Well, turns out several hundred people feel the exact same way — and in early May the North Americans among us (and many visitors from afar) flocked to Minneapolis for Confab, the largest U.S. conference solely focused on content strategy. The conference was so in demand that it sold out within weeks, and organizers had to close the waiting list when it reached more than 300 names.
The conference struck the right balance between vision and tactics, inspiration and real takeaways that many of us could take back and start using right away. While most people I talked to agreed that there wasn’t anything mind-blowing in terms of brand new information, there were plenty of case studies, examples, and “insider” secrets, which content strategy practitioners (and aspiring practitioners) are always hungry for.

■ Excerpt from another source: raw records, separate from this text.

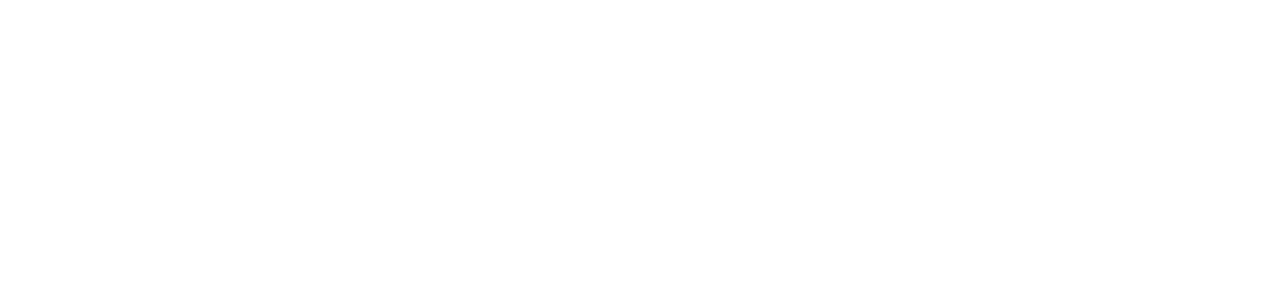
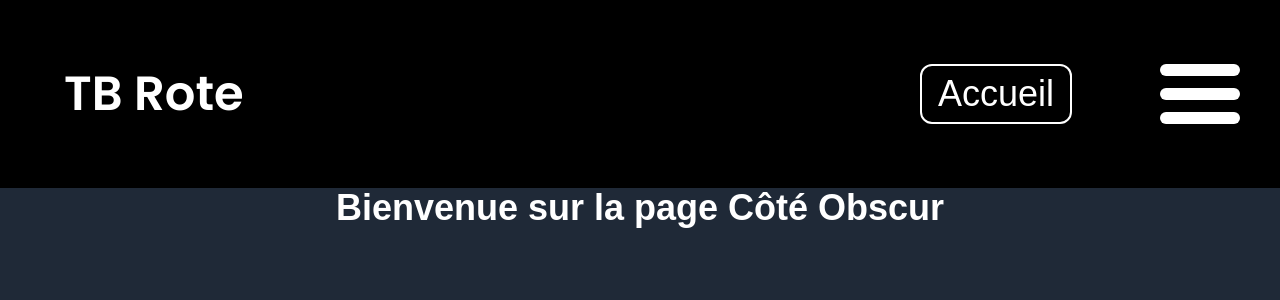
Before and after one commit to MaximeG44270/TB-Rote-JK, a React (Vite) app: page /dark in a window 1280 px wide. Before the commit this address had no page. Shown: the top 300 px of the page. Built offline with nearby package versions, Linux system fonts and the light colour scheme.

Commit message:
ajout des side

```diff
--- a/src/App.tsx
+++ b/src/App.tsx
@@ -1,6 +1,9 @@
 import { Route, Routes } from 'react-router-dom';
 import Accueil from './composants/Accueil/Accueil';
 import Side from './composants/Side/Side';
+import Dark from './composants/Planete/Dark/Dark';
+import Light from './composants/Planete/Light/Light';
+import Mixte from './composants/Planete/Mixte/Mixte';
 
 function App() {
   return (
@@ -8,6 +11,9 @@ function App() {
       <Routes>
         <Route path="/" element={<Accueil />} />
         <Route path="/side" element={<Side />} />
+        <Route path="/dark" element={<Dark />} />
+        <Route path="/light" element={<Light />} />
+        <Route path="/mixte" element={<Mixte />} />
       </Routes>
     </div>
   );
--- a/src/composants/Accueil/Header/NavBar.tsx
+++ b/src/composants/Accueil/Header/NavBar.tsx
@@ -1,4 +1,5 @@
 import React, { useState, useEffect } from "react";
+import { Link } from "react-router-dom";
 
 const NavBar: React.FC = () => {
   const [isMenuOpen, setIsMenuOpen] = useState(false);
@@ -14,14 +15,6 @@ const NavBar: React.FC = () => {
       document.body.style.overflow = "auto";
     };
   }, [isMenuOpen]);
-
-  const scrollToSection = (id: string) => {
-    const section = document.getElementById(id);
-    if (section) {
-      section.scrollIntoView({ behavior: "smooth" });
-      setIsMenuOpen(false);
-    }
-  };
 
   return (
     <nav className="flex items-center z-50 relative">
@@ -53,16 +46,19 @@ const NavBar: React.FC = () => {
         {/* ------------------------------------------- Liens de navigation ------------------------------------------- */}
         <div className="flex flex-col items-center mt-40 h-full space-y-6">
           {[
-            { name: "Coté Obscure", id: "Dark" },
-            { name: "Coté Mixte", id: "mixte" },
-            { name: "Coté Lumineux", id: "Light" },
-          ].map(({ name, id }) => (
-            <span
-              key={id}
-              className="text-lg md:text-2xl font-poppins font-bold cursor-pointer"
-              onClick={() => scrollToSection(id)}
-            >
-              {name}
+            { name: "Côté Obscur", link: "/dark" },
+            { name: "Côté Mixte", link: "/mixte" },
+            { name: "Côté Lumineux", link: "/light" },
+          ].map(({ name, link }) => (
+            <span key={name} className="text-lg md:text-2xl font-poppins font-bold cursor-pointer">
+              <Link
+                to={link} // Utilisation du Link pour la navigation vers une nouvelle page
+                onClick={() => {
+                  setIsMenuOpen(false); // Ferme le menu une fois le lien cliqué
+                }}
+              >
+                {name}
+              </Link>
             </span>
           ))}
         </div>
@@ -71,12 +67,12 @@ const NavBar: React.FC = () => {
       {/* ------------------------------------------- Bouton hamburger ------------------------------------------- */}
       {!isMenuOpen && (
         <div
-          className="relative flex flex-col justify-between items-center md:mb-4 w-8 h-6 cursor-pointer xl:hidden z-20"
+          className="relative flex flex-col justify-between items-center md:mb-4 w-8 h-6 cursor-pointer z-20"
           onClick={toggleMenu}
         >
           <div className="flex flex-col space-y-2 lg:space-y-3">
             <div className="w-10 h-1 rounded-sm md:h-2 md:w-12 md:rounded-md lg:h-3 lg:w-20 lg:rounded-md bg-white transition-all duration-300"></div>
-            <div className="w-10 h-1 rounded-sm md:h-2 md:w-12 md:rounded-md  lg:h-3 lg:w-20  lg:rounded-md  bg-white transition-all duration-300 ml-auto"></div>
+            <div className="w-10 h-1 rounded-sm md:h-2 md:w-12 md:rounded-md lg:h-3 lg:w-20 lg:rounded-md bg-white transition-all duration-300 ml-auto"></div>
             <div className="w-10 h-1 rounded-sm md:h-2 md:w-12 md:rounded-md lg:h-3 lg:w-20 lg:rounded-md bg-white transition-all duration-300"></div>
           </div>
         </div>
--- /dev/null
+++ b/src/composants/Planete/Dark/Dark.tsx
@@ -0,0 +1,13 @@
+import React from 'react';
+import Header from '../Header2/Header';
+
+const Dark: React.FC = () => {
+  return (
+    <div className="w-full h-screen bg-gray-800 text-white">
+      <Header />
+      <h1 className="text-4xl text-center font-bold">Bienvenue sur la page Côté Obscur</h1>
+    </div>
+  );
+};
+
+export default Dark;
--- /dev/null
+++ b/src/composants/Planete/Header2/Header.tsx
@@ -0,0 +1,21 @@
+import React from 'react';
+import NavBar from '../../Accueil/Header/NavBar';
+import { Link } from 'react-router-dom';
+
+const Header: React.FC = () => {
+  return (
+    <header className="text-white bg-black p-6 sm:p-12 lg:p-16 flex flex-row items-center justify-between">
+      <h1 className="text-2xl sm:text-4xl lg:text-5xl font-poppins font-bold">TB Rote</h1>
+      <div className='flex flex-row'>
+        <Link to="/" className="text-white rounded-xl border-white border-2 py-2 px-4 mr-10 md:text-xl lg:text-4xl md:mr-16 lg:mr-28">
+          Accueil
+        </Link>
+        <div className='items-start'>
+            <NavBar />
+        </div>
+      </div>
+    </header>
+  );
+};
+
+export default Header;
--- /dev/null
+++ b/src/composants/Planete/Light/Light.tsx
@@ -0,0 +1,13 @@
+import React from 'react';
+import Header from '../Header2/Header';
+
+const Light: React.FC = () => {
+  return (
+    <div className="w-full h-screen bg-gray-800 text-white">
+      <Header />
+      <h1 className="text-4xl text-center font-bold">Bienvenue sur la page Côté Lumineux</h1>
+    </div>
+  );
+};
+
+export default Light;
--- /dev/null
+++ b/src/composants/Planete/Mixte/Mixte.tsx
@@ -0,0 +1,13 @@
+import React from 'react';
+import Header from '../Header2/Header';
+
+const Mixte: React.FC = () => {
+  return (
+    <div className="w-full h-screen bg-gray-800 text-white">
+      <Header />
+      <h1 className="text-4xl text-center font-bold">Bienvenue sur la page Mixte</h1>
+    </div>
+  );
+};
+
+export default Mixte;
--- a/src/composants/Side/Carousel/ResponsiveCarousel.tsx
+++ b/src/composants/Side/Carousel/ResponsiveCarousel.tsx
@@ -1,10 +1,11 @@
 import React from 'react';
+import { Link } from 'react-router-dom';
 
 const ResponsiveCarousel: React.FC = () => {
   const slides = [
-    { src: '/Accueil/side/dark.webp', text: 'Côté Obscur' },
-    { src: '/Accueil/side/mixte.webp', text: 'Mixte' },
-    { src: '/Accueil/side/light.webp', text: 'Côté Lumineux' },
+    { src: '/Accueil/side/dark.webp', text: 'Côté Obscur', link: '/dark' },
+    { src: '/Accueil/side/mixte.webp', text: 'Mixte', link: '/mixte' },
+    { src: '/Accueil/side/light.webp', text: 'Côté Lumineux', link: '/light' },
   ];
 
   return (
@@ -27,8 +28,15 @@ const ResponsiveCarousel: React.FC = () => {
             {/* ------------------------------------------- Voile sombre qui disparaît ------------------------------------------- */}
             <div className="absolute inset-0 bg-black/90 z-10 transition-opacity duration-300 group-hover:opacity-0" />
             {/* ------------------------------------------- Texte avec effet de fade (transition d'opacité) ------------------------------------------- */}
-            <div className="absolute inset-0 flex items-center justify-center text-white text-7xl font-bold p-12 opacity-0 transition-opacity duration-500 ease-in-out group-hover:opacity-100 z-20">
-              {slide.text}
+            <div className="absolute inset-0 flex flex-col items-center justify-center text-white text-7xl font-bold p-12 opacity-0 transition-opacity duration-500 ease-in-out group-hover:opacity-100 z-20">
+              <div>{slide.text}</div>
+              {/* ------------------------------------------- Bouton "Entrer" avec effet de fade et lien dynamique ------------------------------------------- */}
+              <Link
+                to={slide.link}
+                className="mt-20 px-6 py-3 text-white font-poppins font-semibold text-3xl rounded-xl border-4 transition-opacity duration-500 ease-in-out opacity-0 group-hover:opacity-100"
+              >
+                Entrer
+              </Link>
             </div>
           </div>
         ))}
```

In fact, the biggest complaint I heard throughout was that the sessions all sounded so good people had a hard time choosing between the four tracks during any given session. After attending SxSW this year, where session quality was hit or miss and mostly miss, I was very happy to get consistently good quality in the sessions and the speakers.
Keep your options open — and no whining please
After a few years of beating the big drum for content strategy, fearless leader Kristina Halvorson admitted in her opening keynote that she’d at first been at a loss — what to say to a room full of people who not only already got it, but were already practicing content strategy in some form or other?
Her main message to the 600 people sitting before her: open your minds.
Content is an always evolving ecosystem, she said. Our role as content strategists is to cross disciplines and organizational boundaries to understand different points of view, different priorities, different contributions. Learn what everybody else does in order to figure out how the pieces fit together. Keep evangelizing content strategy to everybody who will listen, but also keep listening yourself to learn about what is going on “in all of those siloes.” “This is what being a consultant is all about,” she said.
At this point, Kristina put forth our challenge for the two days. “Go to a session you have no interest in; you might learn something new,” she said. The she summed up all the complaints we always hear at conferences: This is too tactical. This is too high-level. This isn’t want I think. This doesn’t apply to me. “Don’t do this,” she scolded, in a tone not unlike the one I use when my 4-year-old’s whining is getting under my skin. “This is not helpful to you.”
And we were off.